There is a running conflict between Madeline and her partner Toni concerning the ethics of motherhood and the duty of parents. Madeline is all about obeying your own desires and Toni is considering the greater picture. As Toni says, ‘Children need more than love’. Which yes, is not perhaps the reaction one would want when you’re asking someone to start a family with you. But for a lot of young people today this is a major concern and factor when considering whether or not to have kids. It should surely be our duty to know that we can provide financial support, shelter, and education for our children. But despite this it is also valid for Madeline to want to be a mother and be determined to make it work, and at 32 she feels she has waited long enough and the time is now.  


Most striking to me was the cyclical and interconnectedness that life and death have in this play. It is a hard thing for a show to be about life and death, and often if someone says to me, ‘oh it’s about life and death’, I do an internal eye roll. But ‘Turkey’ succeeds in taking life and death in all it’s great cosmic scale and reducing it down to three normal people in a not so normal situation, while losing none of the power and poignancy of great tragedies. Madeline’s late ex-boyfriend Ben is a profound presence, as is the baby that is yet to be conceived. Life and death, although not tangibly present, are constantly thrumming through every scene of the play.


The performances were strong all round, with all three actors bringing out the light and shade of their characters. Peyvand Sadeghian as Madeline is likeable and charismatic, and despite her manipulative side, is clearly very full of love for Toni, Michael and his son Ben. She had an ease and understatement about her that was refreshing and compelling to watch.  


Harriet Green as Toni can at times be prickly, even abrasive, but is very clearly in love with Madeline. It’s her naturalism on stage that makes her storyline utterly, utterly heartbreaking, and ends up making her probably the most sympathetic character. A strong, smart and committed young woman, whose heart gets broken.  Watching Green play it, like any great piece of acting, one is reminded of those romantic traumas from one’s own past.
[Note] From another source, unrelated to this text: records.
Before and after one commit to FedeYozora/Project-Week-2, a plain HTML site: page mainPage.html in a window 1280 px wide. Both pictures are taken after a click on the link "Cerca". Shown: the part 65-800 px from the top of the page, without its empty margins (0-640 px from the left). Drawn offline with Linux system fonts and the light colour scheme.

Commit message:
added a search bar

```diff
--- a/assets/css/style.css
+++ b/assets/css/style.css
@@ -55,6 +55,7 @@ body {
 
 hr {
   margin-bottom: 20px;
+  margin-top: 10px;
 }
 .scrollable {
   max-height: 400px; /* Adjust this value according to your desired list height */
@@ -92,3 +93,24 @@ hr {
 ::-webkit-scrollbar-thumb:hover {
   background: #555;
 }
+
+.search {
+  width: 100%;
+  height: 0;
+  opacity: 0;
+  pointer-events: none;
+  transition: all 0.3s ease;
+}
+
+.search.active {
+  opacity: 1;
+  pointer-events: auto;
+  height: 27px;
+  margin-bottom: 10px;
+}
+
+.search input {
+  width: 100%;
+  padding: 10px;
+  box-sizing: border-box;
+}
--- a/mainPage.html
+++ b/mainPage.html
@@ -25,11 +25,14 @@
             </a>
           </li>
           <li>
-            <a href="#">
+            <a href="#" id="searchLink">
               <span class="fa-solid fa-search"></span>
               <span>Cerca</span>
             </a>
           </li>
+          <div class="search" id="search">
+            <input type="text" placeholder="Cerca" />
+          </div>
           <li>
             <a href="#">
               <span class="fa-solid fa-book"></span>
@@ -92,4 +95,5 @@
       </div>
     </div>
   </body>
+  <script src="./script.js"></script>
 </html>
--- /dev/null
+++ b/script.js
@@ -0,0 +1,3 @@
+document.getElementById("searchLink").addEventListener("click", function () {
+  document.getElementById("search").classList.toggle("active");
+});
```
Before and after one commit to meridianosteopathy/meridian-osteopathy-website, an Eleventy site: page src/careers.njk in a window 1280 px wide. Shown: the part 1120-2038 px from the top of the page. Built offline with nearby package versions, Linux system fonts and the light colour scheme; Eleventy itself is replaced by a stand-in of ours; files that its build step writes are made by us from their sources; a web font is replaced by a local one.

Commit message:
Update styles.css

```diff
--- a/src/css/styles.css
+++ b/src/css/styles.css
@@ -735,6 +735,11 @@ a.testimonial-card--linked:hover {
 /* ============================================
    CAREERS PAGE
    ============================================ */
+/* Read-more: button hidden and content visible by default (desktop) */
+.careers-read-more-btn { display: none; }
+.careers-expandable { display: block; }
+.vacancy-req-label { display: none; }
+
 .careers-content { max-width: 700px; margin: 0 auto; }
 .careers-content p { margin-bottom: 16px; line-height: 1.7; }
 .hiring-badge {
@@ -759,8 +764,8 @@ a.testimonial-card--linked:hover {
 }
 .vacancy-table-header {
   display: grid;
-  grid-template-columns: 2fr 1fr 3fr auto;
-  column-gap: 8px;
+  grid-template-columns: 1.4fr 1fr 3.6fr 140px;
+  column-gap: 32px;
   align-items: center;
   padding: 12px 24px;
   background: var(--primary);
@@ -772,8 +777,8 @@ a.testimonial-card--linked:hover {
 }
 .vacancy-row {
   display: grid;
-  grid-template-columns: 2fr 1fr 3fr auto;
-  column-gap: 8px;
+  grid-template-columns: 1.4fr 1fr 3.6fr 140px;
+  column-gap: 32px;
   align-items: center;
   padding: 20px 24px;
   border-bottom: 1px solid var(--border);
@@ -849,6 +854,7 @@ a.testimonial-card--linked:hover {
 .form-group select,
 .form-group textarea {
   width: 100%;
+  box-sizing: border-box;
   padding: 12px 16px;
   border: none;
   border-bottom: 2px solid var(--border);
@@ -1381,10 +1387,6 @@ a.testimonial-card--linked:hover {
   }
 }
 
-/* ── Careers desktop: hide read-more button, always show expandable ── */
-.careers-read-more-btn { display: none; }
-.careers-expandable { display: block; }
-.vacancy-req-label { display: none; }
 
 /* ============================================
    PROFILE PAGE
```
Robertson as Michael is the definition of ‘a decent sort of bloke’; he is kind, warm, and full of love for Madeline and grief for his son. A university lecturer, a man with a great mind, but is manipulated by Madeline and Robertson.  He plays the turn from delight to horror delicately, brimming with emotion, but never sentimentality.  


Turkey is one of those plays that is simultaneously incredibly easy and incredible difficult to watch. The writing sweeps you along through each scene, switching quickly from charming romance, to black comedy, to menace and tension and ultimately heart break and betrayal. You can’t stop watching, although sometimes you wish you could when the pain of the characters is so palpable. It has it all, and thanks to brilliant direction, and an eminently talented cast this show is something truly special.



Directed by Niall Phillips

Written by Frankie Meredith

The Hope Theatre

25th September – 14th October

Get your tickets here –


Verity Williams is a poet, actor, playwright, dog enthusiast and committed gin drinker (not necessarily in that order). Born and raised in Dorset, Verity has a BA in English and Drama from Royal Holloway, an MA in Creative Writing from Bath Spa and an MA in Acting from East 15. @Verity_W_